In the entries below, how many lines hold the string "birthDate"? Give only the number.

[Start of Attachment]

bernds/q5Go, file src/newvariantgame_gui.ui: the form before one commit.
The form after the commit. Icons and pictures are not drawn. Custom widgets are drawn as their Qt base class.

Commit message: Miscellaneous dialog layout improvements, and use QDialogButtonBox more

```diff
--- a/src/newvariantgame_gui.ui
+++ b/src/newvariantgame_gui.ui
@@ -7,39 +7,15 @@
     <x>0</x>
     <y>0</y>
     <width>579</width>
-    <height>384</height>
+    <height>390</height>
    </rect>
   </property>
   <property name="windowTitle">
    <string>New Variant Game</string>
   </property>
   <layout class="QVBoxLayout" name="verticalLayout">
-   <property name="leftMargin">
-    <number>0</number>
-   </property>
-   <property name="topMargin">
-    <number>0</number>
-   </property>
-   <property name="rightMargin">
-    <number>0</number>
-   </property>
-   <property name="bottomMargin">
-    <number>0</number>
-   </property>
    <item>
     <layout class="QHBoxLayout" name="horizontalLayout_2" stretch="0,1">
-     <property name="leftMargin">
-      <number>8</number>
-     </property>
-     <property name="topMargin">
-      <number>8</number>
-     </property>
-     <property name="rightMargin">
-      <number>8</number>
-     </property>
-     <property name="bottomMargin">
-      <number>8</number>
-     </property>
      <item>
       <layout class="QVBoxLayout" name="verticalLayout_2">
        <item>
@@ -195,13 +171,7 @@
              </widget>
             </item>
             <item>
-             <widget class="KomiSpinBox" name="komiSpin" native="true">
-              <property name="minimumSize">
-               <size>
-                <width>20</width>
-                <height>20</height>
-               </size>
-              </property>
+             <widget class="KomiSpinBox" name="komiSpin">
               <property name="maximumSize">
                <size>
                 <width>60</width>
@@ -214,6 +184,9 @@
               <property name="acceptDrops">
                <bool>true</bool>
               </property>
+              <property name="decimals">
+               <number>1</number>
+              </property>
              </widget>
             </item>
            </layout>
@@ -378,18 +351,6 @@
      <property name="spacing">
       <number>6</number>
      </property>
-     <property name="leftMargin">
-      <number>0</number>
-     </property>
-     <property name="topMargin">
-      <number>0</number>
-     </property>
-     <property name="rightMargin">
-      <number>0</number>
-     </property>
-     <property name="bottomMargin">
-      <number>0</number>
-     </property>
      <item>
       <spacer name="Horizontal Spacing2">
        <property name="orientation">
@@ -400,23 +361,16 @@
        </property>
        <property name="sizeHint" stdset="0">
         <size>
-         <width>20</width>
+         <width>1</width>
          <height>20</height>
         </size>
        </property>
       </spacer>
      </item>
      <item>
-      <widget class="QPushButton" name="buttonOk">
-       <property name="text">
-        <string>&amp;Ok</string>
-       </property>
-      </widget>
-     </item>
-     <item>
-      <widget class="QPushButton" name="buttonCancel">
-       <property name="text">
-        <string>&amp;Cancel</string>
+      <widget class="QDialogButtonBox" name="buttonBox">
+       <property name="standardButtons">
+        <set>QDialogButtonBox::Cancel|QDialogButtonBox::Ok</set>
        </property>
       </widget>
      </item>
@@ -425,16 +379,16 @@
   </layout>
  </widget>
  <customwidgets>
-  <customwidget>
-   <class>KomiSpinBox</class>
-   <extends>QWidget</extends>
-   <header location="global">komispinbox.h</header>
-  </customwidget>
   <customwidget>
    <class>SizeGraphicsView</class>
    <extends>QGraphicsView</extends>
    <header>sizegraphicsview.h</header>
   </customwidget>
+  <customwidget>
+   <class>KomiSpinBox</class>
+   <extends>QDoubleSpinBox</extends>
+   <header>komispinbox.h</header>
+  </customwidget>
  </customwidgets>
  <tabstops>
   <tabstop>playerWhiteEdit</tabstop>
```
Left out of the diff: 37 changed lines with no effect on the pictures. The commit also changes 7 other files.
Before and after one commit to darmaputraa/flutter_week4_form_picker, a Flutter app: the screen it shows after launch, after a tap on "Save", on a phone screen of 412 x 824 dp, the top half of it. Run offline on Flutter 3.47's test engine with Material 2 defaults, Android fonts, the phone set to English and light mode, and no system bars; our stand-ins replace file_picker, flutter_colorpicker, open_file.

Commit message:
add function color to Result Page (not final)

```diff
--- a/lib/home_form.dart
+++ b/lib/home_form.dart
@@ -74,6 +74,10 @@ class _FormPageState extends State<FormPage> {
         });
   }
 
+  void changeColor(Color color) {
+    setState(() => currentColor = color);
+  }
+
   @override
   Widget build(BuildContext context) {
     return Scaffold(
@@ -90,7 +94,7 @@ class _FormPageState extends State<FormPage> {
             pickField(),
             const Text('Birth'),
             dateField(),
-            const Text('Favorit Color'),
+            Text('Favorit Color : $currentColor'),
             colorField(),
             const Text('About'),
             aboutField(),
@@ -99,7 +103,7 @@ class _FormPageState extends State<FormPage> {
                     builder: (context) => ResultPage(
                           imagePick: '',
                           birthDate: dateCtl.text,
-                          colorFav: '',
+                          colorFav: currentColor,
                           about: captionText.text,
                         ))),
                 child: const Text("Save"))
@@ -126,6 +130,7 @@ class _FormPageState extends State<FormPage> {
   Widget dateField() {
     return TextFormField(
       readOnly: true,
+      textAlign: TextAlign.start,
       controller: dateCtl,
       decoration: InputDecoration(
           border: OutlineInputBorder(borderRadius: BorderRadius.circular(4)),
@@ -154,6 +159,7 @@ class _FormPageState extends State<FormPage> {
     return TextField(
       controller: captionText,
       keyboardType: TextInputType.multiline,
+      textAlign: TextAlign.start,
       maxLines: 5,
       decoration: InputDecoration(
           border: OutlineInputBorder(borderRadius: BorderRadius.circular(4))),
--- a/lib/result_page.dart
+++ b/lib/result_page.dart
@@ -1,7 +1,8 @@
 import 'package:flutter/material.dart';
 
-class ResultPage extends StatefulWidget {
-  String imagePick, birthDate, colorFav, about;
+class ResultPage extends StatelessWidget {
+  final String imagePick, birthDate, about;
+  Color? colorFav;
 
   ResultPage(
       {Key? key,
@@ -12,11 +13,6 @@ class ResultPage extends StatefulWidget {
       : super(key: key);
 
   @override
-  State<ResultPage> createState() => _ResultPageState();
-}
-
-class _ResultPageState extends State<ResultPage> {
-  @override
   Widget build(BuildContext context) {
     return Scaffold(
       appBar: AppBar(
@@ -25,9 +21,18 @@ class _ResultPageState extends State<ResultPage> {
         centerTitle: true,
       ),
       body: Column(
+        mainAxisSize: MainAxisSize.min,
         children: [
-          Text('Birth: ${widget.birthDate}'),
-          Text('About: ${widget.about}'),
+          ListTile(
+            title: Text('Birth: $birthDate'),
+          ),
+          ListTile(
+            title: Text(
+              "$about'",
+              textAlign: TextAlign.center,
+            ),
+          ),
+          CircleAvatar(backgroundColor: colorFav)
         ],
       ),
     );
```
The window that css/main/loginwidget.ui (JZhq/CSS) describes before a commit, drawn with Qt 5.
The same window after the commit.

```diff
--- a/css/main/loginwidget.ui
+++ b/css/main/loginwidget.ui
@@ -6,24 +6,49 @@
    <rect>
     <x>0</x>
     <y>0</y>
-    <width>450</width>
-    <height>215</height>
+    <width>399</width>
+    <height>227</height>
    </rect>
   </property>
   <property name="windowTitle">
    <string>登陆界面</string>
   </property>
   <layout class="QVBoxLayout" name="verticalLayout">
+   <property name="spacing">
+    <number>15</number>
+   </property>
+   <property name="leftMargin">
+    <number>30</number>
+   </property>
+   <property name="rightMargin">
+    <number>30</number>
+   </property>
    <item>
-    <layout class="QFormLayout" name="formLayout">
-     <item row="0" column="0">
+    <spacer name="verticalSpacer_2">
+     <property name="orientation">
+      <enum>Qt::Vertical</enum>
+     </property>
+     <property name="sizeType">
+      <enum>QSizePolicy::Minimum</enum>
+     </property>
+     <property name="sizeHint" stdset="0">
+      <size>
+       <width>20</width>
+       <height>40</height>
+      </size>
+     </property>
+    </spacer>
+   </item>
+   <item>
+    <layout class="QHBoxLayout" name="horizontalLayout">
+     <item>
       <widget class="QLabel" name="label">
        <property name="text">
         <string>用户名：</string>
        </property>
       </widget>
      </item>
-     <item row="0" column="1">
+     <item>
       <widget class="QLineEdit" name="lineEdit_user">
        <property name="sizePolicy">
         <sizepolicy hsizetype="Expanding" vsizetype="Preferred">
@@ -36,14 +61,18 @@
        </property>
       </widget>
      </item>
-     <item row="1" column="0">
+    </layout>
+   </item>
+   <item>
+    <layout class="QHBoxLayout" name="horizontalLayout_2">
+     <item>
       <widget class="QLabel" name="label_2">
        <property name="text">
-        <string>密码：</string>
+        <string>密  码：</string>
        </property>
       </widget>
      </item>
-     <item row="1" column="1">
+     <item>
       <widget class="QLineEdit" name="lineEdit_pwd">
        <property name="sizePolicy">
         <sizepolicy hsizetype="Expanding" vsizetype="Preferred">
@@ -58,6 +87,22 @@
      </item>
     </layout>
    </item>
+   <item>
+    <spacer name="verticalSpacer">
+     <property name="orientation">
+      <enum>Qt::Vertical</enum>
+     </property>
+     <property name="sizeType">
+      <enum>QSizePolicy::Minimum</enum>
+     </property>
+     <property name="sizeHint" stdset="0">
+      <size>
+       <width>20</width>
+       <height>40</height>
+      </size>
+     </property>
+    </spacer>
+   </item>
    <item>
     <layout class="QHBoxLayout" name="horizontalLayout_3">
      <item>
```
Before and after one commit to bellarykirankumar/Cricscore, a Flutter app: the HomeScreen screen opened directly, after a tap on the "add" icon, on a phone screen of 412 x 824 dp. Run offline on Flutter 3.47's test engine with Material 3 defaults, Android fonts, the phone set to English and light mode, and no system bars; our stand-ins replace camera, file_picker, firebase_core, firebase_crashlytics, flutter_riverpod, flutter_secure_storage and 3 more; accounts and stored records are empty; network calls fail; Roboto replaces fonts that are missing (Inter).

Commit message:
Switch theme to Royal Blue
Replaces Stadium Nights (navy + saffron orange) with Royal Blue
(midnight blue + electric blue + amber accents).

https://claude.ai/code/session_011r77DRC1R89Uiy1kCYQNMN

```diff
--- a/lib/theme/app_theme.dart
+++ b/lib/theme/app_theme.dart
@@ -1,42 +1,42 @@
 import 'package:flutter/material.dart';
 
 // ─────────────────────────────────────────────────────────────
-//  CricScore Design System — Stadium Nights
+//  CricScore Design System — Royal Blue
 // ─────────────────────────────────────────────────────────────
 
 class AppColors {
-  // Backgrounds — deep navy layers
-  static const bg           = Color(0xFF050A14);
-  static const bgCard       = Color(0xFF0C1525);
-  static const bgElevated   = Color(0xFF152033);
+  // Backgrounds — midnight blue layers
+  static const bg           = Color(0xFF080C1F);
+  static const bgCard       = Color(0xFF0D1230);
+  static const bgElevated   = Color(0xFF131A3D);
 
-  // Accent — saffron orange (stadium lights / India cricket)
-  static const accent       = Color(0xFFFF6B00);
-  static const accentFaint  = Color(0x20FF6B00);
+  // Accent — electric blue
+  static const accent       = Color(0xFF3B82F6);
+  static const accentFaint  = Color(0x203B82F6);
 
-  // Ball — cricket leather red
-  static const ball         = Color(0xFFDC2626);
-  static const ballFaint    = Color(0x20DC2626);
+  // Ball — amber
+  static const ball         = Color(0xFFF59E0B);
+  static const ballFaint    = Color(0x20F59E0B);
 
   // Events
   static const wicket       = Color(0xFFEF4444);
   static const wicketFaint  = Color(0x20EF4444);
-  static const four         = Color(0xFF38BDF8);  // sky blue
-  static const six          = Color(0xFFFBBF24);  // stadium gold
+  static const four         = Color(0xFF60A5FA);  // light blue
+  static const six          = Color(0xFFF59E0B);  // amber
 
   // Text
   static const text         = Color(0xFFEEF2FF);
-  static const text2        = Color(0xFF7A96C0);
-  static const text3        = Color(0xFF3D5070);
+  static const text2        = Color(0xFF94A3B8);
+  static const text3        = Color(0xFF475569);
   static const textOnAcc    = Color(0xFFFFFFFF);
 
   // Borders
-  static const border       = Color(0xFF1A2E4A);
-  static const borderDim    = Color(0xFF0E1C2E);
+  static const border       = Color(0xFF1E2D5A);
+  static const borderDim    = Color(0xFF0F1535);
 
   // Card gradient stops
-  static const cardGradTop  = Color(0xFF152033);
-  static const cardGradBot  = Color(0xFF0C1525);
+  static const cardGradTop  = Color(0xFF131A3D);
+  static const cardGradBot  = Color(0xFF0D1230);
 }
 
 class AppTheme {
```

[End of Attachment]

Written reply
5